    //Body of the tab
    mtable+="<td style=\"padding-left:3px; padding-right:" + 
            "3px\"colspan=\"3\" class=\"midleft\" valign=\"top\">"
    mtable+="<!-- This is where you place your text for the tab -->"
    mtable+= txt
    //Bottom of the tab

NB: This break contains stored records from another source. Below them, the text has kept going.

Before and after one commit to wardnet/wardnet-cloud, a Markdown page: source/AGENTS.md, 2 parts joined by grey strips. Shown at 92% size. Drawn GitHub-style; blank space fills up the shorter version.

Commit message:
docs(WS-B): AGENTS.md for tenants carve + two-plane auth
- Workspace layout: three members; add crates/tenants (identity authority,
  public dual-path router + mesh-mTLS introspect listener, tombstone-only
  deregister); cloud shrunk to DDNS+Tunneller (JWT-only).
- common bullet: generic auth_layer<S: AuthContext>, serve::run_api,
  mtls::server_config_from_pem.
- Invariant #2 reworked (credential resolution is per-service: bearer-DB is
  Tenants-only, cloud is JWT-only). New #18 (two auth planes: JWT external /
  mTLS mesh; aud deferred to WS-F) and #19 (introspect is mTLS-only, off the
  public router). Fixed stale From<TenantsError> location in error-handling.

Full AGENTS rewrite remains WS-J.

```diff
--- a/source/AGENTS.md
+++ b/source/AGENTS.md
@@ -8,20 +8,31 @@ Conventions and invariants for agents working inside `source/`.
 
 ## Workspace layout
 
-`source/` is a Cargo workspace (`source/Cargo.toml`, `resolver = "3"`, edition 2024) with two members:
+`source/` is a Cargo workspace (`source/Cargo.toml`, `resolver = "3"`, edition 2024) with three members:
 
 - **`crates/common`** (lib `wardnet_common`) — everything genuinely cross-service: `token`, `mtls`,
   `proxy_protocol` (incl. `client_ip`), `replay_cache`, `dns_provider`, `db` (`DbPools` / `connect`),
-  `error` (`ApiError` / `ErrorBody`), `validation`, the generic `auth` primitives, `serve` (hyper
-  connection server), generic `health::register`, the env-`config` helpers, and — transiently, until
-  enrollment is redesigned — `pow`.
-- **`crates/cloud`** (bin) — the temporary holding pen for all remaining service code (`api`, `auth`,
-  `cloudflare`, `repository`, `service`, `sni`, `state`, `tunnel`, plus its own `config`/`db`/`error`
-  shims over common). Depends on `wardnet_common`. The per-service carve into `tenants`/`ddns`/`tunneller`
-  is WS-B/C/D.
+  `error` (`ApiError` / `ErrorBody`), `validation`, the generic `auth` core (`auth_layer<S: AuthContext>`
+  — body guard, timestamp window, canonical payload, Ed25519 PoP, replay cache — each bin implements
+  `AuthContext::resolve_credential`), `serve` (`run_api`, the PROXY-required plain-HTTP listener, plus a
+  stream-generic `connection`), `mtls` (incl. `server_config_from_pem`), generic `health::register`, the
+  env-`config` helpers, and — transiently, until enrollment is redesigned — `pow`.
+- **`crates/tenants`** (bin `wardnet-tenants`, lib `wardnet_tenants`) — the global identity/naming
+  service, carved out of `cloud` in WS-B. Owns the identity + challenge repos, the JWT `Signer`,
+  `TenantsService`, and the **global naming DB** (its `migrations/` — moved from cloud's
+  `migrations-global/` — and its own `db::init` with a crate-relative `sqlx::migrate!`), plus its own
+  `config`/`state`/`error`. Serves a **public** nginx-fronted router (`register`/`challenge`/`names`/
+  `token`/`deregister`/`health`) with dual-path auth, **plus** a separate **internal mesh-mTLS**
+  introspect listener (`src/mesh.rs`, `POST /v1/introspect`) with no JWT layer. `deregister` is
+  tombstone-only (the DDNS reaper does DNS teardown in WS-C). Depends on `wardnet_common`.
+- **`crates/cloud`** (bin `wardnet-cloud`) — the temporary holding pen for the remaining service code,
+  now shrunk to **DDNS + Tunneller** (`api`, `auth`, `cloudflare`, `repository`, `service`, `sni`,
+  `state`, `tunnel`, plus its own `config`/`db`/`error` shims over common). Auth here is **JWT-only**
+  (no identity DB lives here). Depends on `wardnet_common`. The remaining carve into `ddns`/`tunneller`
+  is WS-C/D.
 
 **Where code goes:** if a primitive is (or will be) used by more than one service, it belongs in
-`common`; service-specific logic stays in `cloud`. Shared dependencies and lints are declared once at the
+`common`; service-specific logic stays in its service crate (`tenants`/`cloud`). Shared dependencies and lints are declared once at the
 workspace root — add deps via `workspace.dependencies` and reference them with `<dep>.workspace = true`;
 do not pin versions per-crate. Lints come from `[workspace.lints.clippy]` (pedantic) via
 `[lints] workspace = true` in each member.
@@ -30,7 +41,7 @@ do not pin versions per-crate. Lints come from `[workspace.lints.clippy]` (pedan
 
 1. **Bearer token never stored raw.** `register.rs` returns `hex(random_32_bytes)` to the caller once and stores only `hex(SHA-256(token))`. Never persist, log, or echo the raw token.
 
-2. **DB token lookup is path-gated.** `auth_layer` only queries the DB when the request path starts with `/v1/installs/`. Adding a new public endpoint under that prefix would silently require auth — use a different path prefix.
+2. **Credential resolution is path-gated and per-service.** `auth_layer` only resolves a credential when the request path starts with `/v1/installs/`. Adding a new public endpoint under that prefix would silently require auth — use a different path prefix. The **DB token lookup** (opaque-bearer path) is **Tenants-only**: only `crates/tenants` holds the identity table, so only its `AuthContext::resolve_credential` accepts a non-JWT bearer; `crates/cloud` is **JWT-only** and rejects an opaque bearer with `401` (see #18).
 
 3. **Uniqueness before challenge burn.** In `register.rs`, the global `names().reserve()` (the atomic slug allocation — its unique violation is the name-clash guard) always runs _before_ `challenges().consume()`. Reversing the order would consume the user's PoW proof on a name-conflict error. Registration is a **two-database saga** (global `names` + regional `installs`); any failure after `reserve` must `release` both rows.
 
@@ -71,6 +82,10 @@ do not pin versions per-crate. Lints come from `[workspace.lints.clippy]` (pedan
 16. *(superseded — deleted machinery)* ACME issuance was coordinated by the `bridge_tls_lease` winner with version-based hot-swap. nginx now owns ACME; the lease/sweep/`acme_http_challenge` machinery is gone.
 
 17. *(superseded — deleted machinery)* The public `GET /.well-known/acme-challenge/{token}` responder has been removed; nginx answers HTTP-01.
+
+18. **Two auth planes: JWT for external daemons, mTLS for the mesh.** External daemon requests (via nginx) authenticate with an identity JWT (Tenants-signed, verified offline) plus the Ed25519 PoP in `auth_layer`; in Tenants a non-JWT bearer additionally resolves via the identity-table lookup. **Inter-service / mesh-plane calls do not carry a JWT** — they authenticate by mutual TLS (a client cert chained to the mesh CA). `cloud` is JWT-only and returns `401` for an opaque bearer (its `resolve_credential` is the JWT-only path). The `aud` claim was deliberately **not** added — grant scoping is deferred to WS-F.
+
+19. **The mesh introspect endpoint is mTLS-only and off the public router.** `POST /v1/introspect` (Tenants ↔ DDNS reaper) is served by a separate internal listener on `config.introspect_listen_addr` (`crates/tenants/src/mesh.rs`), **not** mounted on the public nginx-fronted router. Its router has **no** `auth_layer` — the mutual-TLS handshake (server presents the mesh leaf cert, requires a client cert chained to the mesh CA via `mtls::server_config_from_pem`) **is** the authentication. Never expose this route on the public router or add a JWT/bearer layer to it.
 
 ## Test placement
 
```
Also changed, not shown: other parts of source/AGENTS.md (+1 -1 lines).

    mtable+="<td colspan=\"3\" class=\"btm\">"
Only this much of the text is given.